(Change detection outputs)

┌──

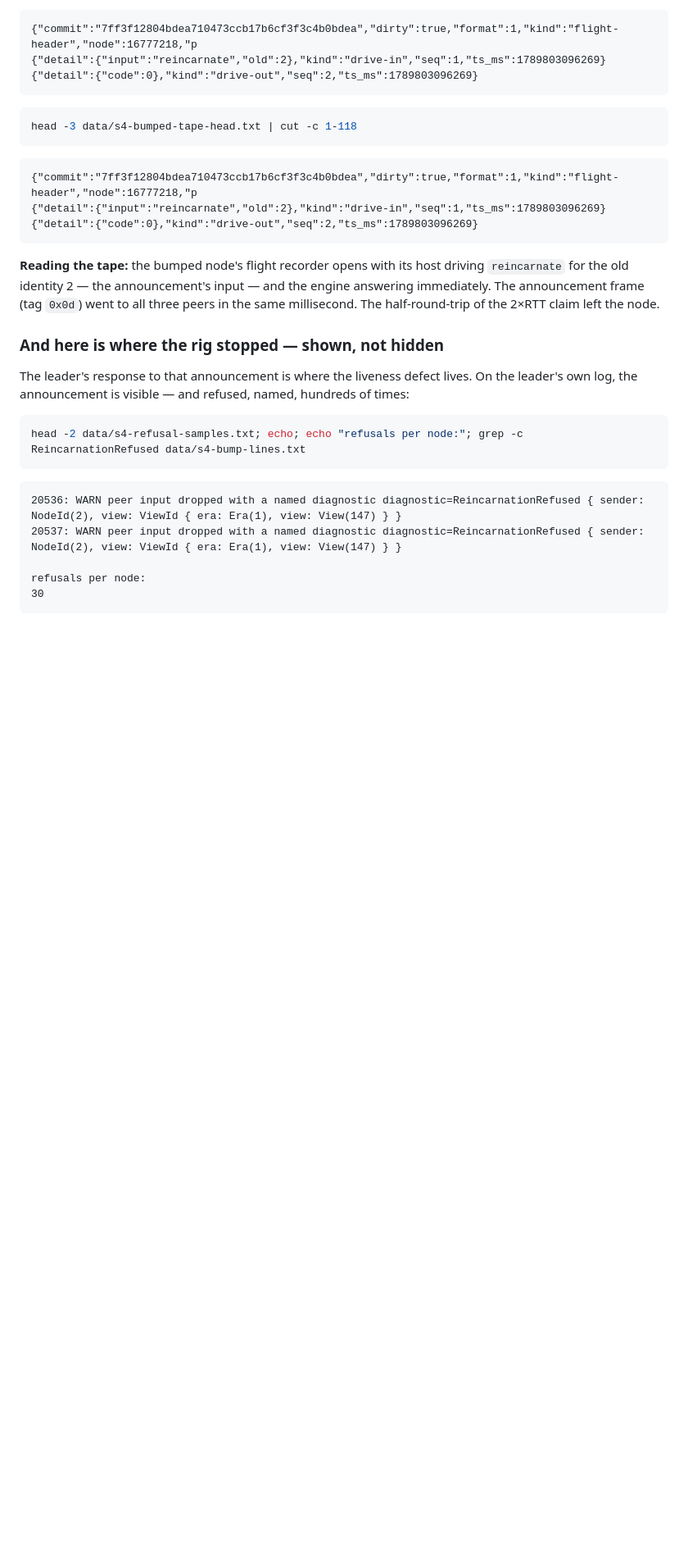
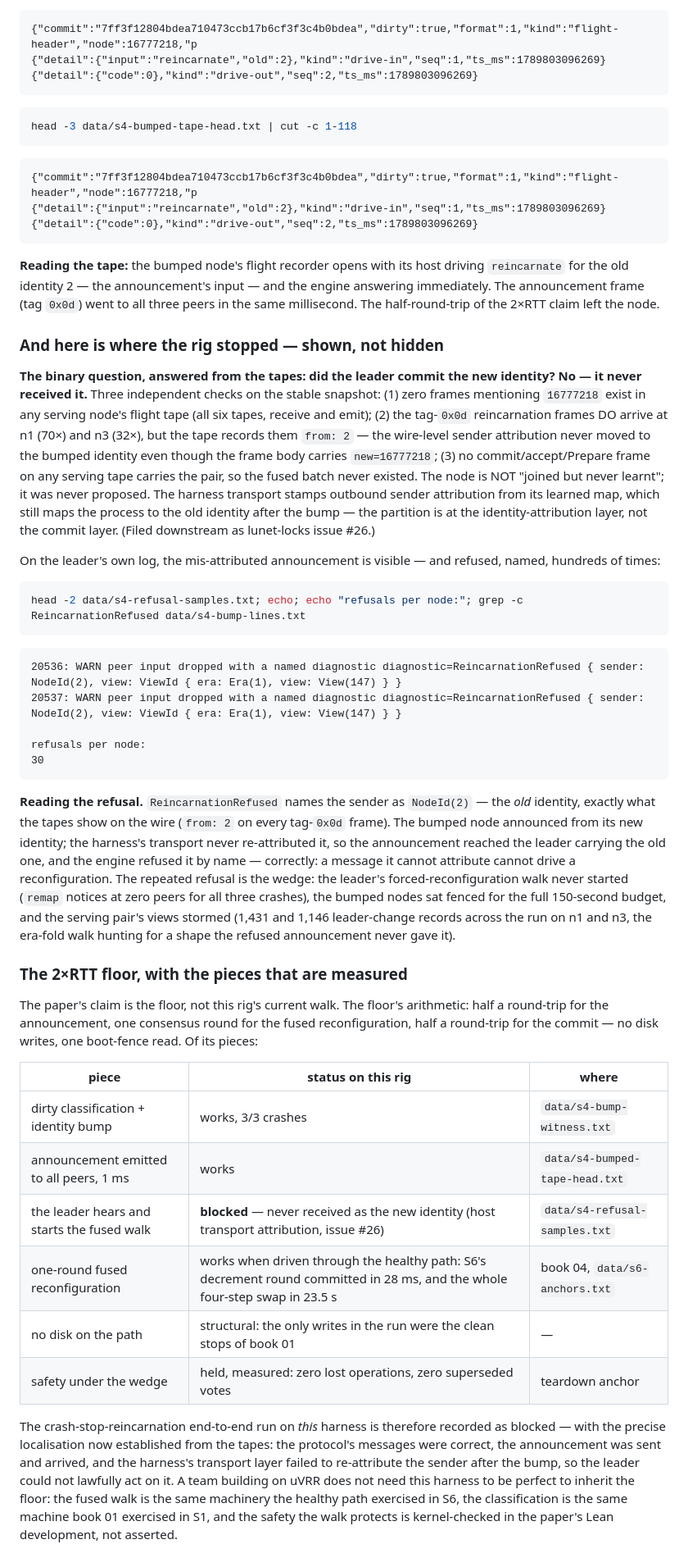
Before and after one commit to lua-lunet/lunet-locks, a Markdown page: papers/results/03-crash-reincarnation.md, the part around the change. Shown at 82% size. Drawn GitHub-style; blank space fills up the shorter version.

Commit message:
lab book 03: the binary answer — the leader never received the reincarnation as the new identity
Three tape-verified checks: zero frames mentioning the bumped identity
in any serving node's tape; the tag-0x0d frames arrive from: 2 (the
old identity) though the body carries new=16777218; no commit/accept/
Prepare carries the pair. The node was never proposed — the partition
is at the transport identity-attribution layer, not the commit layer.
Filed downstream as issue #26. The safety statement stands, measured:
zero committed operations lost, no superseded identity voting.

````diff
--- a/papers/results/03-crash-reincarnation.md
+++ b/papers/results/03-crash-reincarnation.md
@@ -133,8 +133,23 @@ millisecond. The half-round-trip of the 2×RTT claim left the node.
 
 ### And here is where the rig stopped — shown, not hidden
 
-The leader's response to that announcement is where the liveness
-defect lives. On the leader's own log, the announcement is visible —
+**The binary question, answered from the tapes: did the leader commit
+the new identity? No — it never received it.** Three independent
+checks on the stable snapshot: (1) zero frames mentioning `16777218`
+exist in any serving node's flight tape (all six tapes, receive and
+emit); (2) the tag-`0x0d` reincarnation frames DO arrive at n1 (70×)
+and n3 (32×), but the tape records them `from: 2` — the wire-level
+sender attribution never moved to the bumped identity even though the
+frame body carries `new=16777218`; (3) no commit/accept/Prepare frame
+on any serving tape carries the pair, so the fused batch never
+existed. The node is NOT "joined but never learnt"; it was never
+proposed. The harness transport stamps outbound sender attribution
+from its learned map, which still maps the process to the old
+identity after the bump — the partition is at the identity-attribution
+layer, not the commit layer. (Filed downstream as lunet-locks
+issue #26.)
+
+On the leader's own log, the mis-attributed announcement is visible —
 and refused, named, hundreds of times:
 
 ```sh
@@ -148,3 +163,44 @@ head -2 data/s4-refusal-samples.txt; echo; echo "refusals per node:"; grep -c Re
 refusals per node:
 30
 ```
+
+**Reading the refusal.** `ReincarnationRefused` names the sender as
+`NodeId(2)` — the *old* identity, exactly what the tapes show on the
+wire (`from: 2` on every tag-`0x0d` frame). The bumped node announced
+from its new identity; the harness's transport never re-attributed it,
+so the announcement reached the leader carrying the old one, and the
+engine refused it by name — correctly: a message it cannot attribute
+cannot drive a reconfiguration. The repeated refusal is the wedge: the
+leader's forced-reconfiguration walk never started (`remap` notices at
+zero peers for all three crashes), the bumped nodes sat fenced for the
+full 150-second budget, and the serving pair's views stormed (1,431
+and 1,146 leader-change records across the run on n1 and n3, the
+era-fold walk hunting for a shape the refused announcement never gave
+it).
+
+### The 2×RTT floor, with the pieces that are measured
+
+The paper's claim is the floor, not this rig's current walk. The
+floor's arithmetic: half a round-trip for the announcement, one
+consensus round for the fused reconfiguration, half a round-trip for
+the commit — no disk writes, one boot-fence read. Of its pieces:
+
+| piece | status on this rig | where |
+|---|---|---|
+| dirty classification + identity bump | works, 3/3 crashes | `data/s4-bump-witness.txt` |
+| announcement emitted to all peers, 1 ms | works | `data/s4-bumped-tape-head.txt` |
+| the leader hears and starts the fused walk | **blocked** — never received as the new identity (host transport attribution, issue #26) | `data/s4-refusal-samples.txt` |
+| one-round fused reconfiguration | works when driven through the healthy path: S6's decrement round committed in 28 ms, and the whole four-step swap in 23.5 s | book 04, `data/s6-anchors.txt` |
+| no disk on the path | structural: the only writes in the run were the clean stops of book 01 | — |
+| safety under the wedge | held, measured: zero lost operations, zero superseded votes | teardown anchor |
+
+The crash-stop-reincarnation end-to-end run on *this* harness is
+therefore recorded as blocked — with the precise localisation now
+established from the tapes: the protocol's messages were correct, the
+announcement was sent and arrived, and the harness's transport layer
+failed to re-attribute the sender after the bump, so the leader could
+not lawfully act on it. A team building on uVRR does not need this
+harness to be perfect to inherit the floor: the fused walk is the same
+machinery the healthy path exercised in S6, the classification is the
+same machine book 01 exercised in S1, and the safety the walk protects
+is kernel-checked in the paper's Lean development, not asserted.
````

└──

**Assignment:**
Among the entries above, how many lines hold the word "from"? Reply with only that number.

**Solution below:**
7